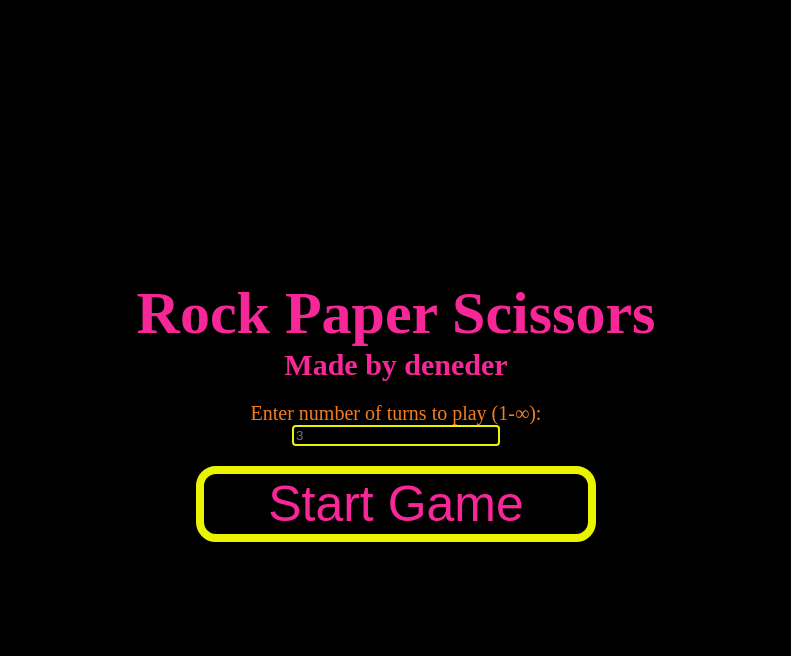
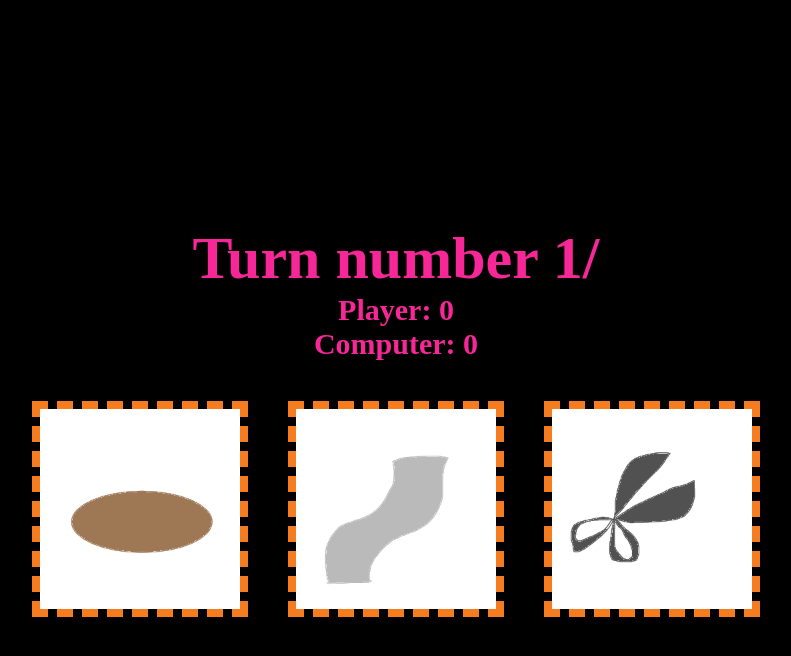
Before and after one commit to degD/odin-rock-paper-scissors, a plain HTML site: page index.html in a window 1280 px wide. Both pictures are taken after a click on the button "Start Game". Shown: the whole page, without its empty margins (244-1035 px from the left). Drawn offline with Linux system fonts and the light colour scheme.

Commit message:
add welcome page functionality

```diff
--- a/index.html
+++ b/index.html
@@ -11,7 +11,7 @@
                 <h1 id="welcome-title">Rock Paper Scissors</h1>
                 <h2 id="made-by">Made by deneder</h2>
                 <label for="turn-number" id="turn-number-label">Enter number of turns to play (1-∞):</label>
-                <input type="number" name="turn-number" id="turn-number" min="1" placeholder="3">
+                <input type="number" name="turn-number" id="turn-number" inputmode="numeric" min="1" placeholder="3">
                 <button id="play">Start Game</button>
             </div>
             <div id="selection-page">
--- a/script.js
+++ b/script.js
@@ -13,6 +13,9 @@ const prevCompMovesList = document.querySelector("#num-of-previous-ai-moves");
 const gameOverPage = document.querySelector("#gameover-page");
 const gameOverTitle = document.querySelector("#gameover-title");
 const gameOverResult = document.querySelector("#result");
+
+const welcomePage = document.querySelector("#welcome-page")
+const turnNumberField = document.querySelector("input#turn-number");
 
 // Global Variables.
 let roundCount = 0;
@@ -115,10 +118,38 @@ nextTurnButton.addEventListener("click", e => {
     }
 });
 
+// Adding event listener for "play again" button.
 const playAgainButton = document.querySelector("button#replay");
 playAgainButton.addEventListener("click", e => {
+    gameOverPage.style["display"] = "none";
+    welcomePage.style["display"] = "block";
+});
 
-    // Return to start page.
+// Adding event listener for "play game" button.
+const playGameButton = document.querySelector("button#play");
+playGameButton.addEventListener("click", e => {
+    welcomePage.style["display"] = "none";
+    selectionPage.style["display"] = "block";
+
+    // Read turn number from input field.
+    console.log(turnNumberField.value);
+    turnNumber = turnNumberField.value;
+    turnNumberField.value = null;
+    currentTurnNumber = 1;
+
+    // Reset other global variables.
+    roundCount = 0;
+    playerScore = 0;
+    computerScore = 0;
+    playerMove = "";
+    previousComputerMoves = {
+        "rock": 0,
+        "paper": 0,
+        "scissors": 0
+    }
+
+    // Set initial turn number title.
+    turnTitle.textContent = `Turn number ${currentTurnNumber}/${turnNumber}`
 });
 
 /**
```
------------------------
:: YOUR TASK ::
Write out all the material above exactly, with no image carried over.

:: RESULT ::
Before and after one commit to degD/odin-rock-paper-scissors, a plain HTML site: page index.html in a window 1280 px wide. Both pictures are taken after a click on the button "Start Game". Shown: the whole page, without its empty margins (244-1035 px from the left). Drawn offline with Linux system fonts and the light colour scheme.

Commit message:
add welcome page functionality

```diff
--- a/index.html
+++ b/index.html
@@ -11,7 +11,7 @@
                 <h1 id="welcome-title">Rock Paper Scissors</h1>
                 <h2 id="made-by">Made by deneder</h2>
                 <label for="turn-number" id="turn-number-label">Enter number of turns to play (1-∞):</label>
-                <input type="number" name="turn-number" id="turn-number" min="1" placeholder="3">
+                <input type="number" name="turn-number" id="turn-number" inputmode="numeric" min="1" placeholder="3">
                 <button id="play">Start Game</button>
             </div>
             <div id="selection-page">
--- a/script.js
+++ b/script.js
@@ -13,6 +13,9 @@ const prevCompMovesList = document.querySelector("#num-of-previous-ai-moves");
 const gameOverPage = document.querySelector("#gameover-page");
 const gameOverTitle = document.querySelector("#gameover-title");
 const gameOverResult = document.querySelector("#result");
+
+const welcomePage = document.querySelector("#welcome-page")
+const turnNumberField = document.querySelector("input#turn-number");
 
 // Global Variables.
 let roundCount = 0;
@@ -115,10 +118,38 @@ nextTurnButton.addEventListener("click", e => {
     }
 });
 
+// Adding event listener for "play again" button.
 const playAgainButton = document.querySelector("button#replay");
 playAgainButton.addEventListener("click", e => {
+    gameOverPage.style["display"] = "none";
+    welcomePage.style["display"] = "block";
+});
 
-    // Return to start page.
+// Adding event listener for "play game" button.
+const playGameButton = document.querySelector("button#play");
+playGameButton.addEventListener("click", e => {
+    welcomePage.style["display"] = "none";
+    selectionPage.style["display"] = "block";
+
+    // Read turn number from input field.
+    console.log(turnNumberField.value);
+    turnNumber = turnNumberField.value;
+    turnNumberField.value = null;
+    currentTurnNumber = 1;
+
+    // Reset other global variables.
+    roundCount = 0;
+    playerScore = 0;
+    computerScore = 0;
+    playerMove = "";
+    previousComputerMoves = {
+        "rock": 0,
+        "paper": 0,
+        "scissors": 0
+    }
+
+    // Set initial turn number title.
+    turnTitle.textContent = `Turn number ${currentTurnNumber}/${turnNumber}`
 });
 
 /**
```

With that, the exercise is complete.